>>

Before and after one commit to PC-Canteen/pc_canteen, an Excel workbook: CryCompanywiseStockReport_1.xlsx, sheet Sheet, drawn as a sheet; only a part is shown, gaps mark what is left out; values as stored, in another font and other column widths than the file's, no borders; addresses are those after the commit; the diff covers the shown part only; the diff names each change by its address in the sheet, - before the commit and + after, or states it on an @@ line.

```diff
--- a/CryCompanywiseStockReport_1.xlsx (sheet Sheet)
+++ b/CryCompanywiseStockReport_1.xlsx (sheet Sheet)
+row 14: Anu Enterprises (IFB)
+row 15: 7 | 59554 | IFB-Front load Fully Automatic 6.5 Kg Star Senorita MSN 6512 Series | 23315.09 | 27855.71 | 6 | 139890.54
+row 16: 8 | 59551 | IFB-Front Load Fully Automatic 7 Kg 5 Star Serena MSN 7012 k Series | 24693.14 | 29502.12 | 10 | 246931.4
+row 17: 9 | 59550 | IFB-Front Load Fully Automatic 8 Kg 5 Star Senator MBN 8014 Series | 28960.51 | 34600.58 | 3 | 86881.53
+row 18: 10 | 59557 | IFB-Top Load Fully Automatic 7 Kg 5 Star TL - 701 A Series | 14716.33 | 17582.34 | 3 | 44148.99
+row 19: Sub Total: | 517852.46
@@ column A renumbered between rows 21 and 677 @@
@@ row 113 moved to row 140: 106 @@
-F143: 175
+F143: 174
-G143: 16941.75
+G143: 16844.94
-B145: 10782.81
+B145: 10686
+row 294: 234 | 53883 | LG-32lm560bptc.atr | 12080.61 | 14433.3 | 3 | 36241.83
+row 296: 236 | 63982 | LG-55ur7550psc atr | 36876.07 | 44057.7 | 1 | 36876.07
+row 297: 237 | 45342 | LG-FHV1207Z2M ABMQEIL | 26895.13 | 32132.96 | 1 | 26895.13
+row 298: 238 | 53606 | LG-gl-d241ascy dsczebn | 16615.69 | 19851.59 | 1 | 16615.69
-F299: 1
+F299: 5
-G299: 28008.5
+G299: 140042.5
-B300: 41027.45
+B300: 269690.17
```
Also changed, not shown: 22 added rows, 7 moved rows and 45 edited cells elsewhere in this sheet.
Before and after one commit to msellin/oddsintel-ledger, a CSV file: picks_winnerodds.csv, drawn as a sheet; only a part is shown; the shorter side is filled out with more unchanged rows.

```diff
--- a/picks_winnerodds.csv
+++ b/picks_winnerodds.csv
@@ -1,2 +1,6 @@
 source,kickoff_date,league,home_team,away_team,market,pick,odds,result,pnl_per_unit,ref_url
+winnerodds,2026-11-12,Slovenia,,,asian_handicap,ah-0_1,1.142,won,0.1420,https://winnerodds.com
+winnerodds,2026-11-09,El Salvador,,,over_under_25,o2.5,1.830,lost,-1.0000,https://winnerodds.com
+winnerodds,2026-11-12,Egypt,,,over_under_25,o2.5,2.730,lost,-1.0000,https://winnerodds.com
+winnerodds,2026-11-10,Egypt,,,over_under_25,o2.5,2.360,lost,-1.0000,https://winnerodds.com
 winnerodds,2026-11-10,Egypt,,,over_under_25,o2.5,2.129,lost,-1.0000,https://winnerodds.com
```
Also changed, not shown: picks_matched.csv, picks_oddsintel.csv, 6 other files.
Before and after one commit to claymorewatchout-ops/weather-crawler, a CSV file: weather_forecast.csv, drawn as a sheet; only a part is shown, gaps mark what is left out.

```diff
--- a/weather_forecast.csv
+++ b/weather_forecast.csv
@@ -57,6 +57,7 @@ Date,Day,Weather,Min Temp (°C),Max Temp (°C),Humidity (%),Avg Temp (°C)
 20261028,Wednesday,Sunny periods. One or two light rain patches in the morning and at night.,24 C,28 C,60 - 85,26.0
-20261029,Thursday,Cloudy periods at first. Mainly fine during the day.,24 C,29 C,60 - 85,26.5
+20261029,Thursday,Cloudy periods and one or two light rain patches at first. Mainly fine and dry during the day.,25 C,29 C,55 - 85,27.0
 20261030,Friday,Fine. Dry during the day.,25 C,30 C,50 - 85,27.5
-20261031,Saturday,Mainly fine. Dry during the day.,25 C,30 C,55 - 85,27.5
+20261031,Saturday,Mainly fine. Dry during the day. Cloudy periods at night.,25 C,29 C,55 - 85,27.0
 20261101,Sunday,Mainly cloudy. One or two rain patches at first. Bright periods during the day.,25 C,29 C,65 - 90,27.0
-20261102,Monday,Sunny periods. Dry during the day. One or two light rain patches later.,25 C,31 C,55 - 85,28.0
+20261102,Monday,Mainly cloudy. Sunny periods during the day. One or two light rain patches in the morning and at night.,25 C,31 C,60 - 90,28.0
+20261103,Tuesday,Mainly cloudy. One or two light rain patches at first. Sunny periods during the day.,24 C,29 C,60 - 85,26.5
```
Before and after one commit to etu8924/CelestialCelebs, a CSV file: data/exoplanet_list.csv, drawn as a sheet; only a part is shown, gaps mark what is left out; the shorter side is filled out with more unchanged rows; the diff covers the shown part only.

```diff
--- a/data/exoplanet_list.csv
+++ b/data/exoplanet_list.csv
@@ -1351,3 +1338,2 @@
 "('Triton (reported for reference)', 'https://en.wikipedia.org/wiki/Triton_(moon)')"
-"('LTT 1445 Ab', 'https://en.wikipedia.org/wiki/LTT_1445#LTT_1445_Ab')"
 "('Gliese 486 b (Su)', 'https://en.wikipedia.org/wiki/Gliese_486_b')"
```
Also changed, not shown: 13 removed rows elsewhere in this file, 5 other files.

<<

## What is expected
Every line of the listing that holds the string "this" counts once. Give the total alone.

## Result
2